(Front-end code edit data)
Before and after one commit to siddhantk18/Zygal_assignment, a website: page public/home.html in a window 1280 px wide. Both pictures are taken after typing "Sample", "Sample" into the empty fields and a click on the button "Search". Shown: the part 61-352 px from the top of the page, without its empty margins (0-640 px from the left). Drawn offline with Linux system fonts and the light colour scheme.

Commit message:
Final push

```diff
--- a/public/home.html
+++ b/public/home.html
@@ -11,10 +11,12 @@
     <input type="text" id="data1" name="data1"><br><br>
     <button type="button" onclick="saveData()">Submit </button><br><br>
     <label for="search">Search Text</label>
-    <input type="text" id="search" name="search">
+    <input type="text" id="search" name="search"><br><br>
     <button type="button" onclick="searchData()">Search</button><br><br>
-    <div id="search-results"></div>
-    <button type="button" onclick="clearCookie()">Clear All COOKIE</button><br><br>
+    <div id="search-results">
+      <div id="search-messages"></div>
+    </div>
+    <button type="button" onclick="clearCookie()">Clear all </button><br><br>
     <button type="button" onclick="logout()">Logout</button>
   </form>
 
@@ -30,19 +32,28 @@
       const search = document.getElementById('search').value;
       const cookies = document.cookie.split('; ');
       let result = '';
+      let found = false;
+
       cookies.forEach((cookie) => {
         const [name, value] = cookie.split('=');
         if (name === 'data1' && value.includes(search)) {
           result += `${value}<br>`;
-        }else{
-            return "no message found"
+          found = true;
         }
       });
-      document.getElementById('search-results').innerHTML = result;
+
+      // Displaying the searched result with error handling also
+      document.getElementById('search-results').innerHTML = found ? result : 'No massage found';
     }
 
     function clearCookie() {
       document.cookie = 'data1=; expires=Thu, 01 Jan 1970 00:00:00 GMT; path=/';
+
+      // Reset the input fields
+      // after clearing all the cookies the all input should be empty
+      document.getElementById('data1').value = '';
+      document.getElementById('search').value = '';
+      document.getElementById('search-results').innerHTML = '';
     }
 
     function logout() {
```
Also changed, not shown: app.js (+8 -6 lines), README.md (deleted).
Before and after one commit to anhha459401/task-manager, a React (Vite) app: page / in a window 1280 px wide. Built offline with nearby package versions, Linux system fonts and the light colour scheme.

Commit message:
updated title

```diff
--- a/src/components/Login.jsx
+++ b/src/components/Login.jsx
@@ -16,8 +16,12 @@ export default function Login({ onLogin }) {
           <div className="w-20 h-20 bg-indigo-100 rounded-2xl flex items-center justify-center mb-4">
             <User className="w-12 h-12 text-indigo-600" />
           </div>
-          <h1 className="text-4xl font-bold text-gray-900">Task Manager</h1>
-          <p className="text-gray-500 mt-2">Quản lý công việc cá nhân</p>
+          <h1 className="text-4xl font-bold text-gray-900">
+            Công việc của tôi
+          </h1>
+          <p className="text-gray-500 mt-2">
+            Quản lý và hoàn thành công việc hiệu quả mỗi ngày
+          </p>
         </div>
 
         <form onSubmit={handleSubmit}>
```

--

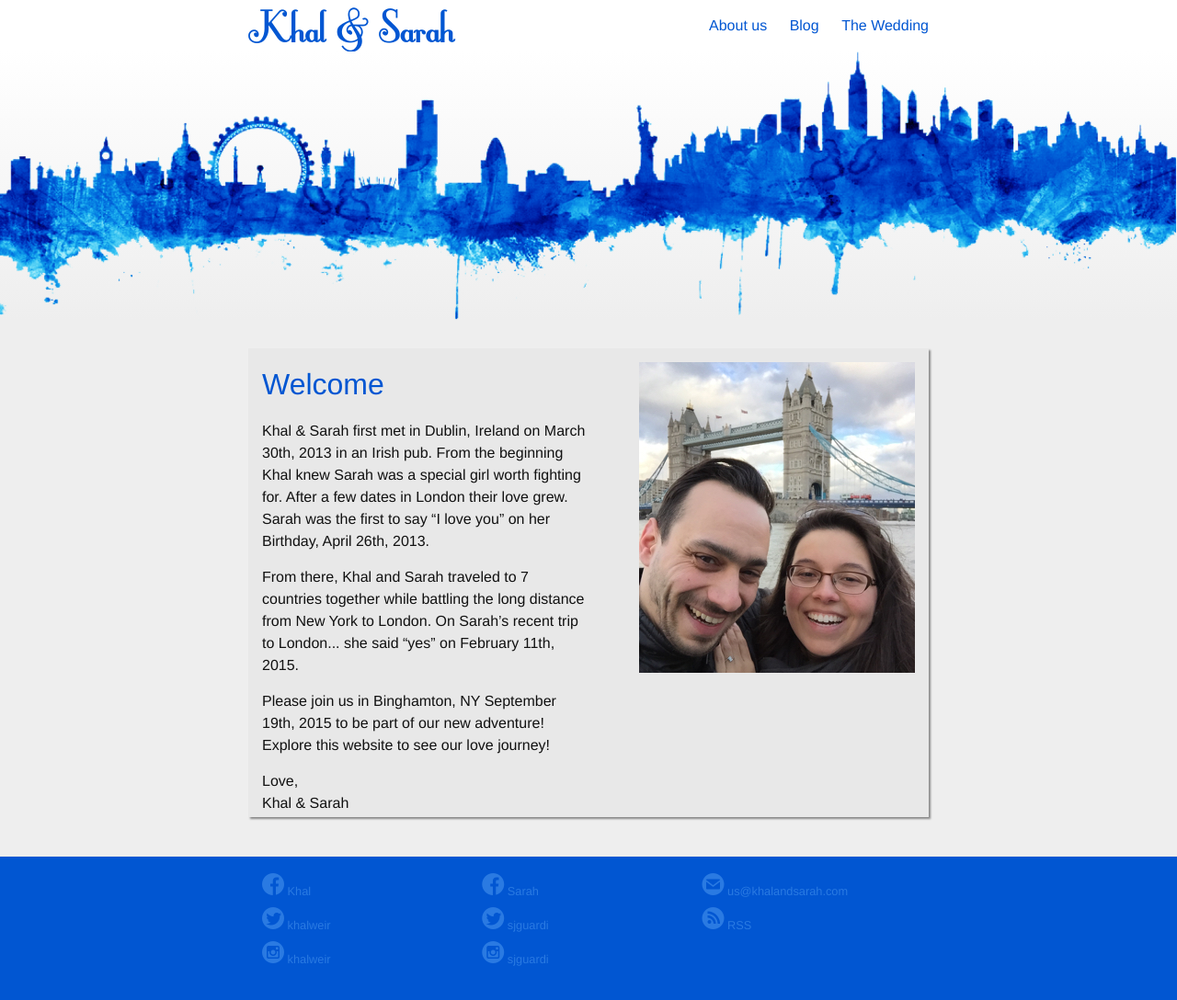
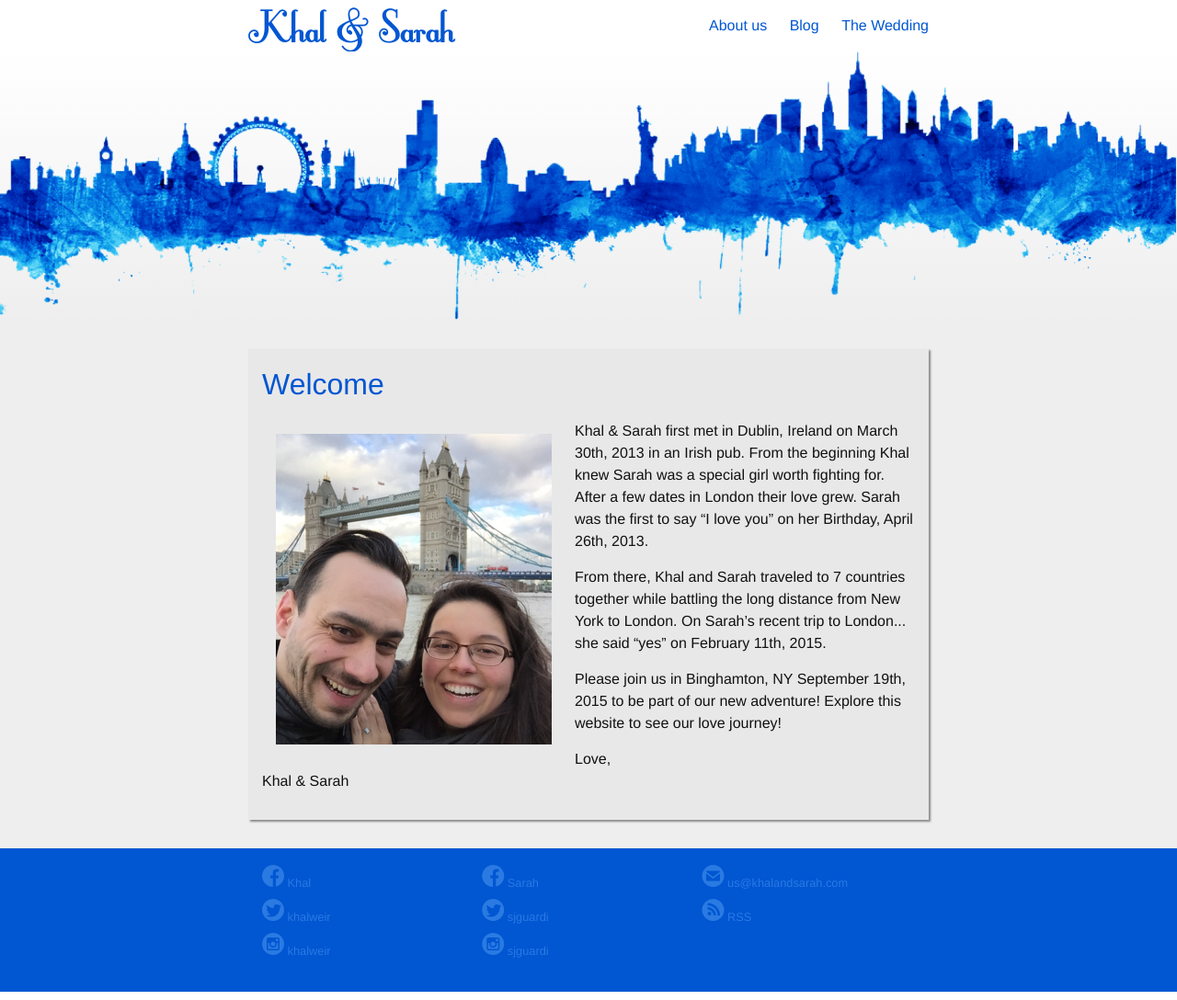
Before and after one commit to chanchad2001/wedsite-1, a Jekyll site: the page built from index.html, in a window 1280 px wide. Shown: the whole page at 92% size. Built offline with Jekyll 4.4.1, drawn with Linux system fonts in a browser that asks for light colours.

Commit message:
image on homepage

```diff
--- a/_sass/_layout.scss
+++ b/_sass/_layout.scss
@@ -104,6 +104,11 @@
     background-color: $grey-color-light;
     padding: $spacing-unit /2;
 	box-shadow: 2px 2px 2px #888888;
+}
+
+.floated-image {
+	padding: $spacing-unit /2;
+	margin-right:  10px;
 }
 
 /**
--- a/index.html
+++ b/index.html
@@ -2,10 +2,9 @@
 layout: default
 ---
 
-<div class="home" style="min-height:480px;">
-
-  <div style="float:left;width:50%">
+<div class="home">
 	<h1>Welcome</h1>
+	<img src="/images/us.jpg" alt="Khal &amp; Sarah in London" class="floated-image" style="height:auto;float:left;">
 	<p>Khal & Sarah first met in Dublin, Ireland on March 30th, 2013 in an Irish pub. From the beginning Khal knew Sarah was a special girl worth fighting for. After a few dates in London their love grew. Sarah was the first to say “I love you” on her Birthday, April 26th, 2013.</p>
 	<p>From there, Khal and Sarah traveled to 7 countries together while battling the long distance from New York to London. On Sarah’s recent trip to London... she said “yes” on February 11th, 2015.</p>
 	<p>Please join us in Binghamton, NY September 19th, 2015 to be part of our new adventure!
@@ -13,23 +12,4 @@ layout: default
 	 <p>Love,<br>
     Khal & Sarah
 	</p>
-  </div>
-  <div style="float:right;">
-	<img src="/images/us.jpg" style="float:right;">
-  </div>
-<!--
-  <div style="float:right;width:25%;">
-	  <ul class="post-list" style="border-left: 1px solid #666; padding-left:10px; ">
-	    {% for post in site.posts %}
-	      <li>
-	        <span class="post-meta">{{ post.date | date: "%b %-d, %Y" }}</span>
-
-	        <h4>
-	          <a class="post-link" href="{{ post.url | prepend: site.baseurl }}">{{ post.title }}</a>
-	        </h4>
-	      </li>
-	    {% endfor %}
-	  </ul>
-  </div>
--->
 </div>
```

(EXERCISE PROMPT)
Pick every line of the data that includes the string "style".

(RESPONSE)
-<div class="home" style="min-height:480px;">
-  <div style="float:left;width:50%">
+	<img src="/images/us.jpg" alt="Khal &amp; Sarah in London" class="floated-image" style="height:auto;float:left;">
-  <div style="float:right;">
-	<img src="/images/us.jpg" style="float:right;">
-  <div style="float:right;width:25%;">
-	  <ul class="post-list" style="border-left: 1px solid #666; padding-left:10px; ">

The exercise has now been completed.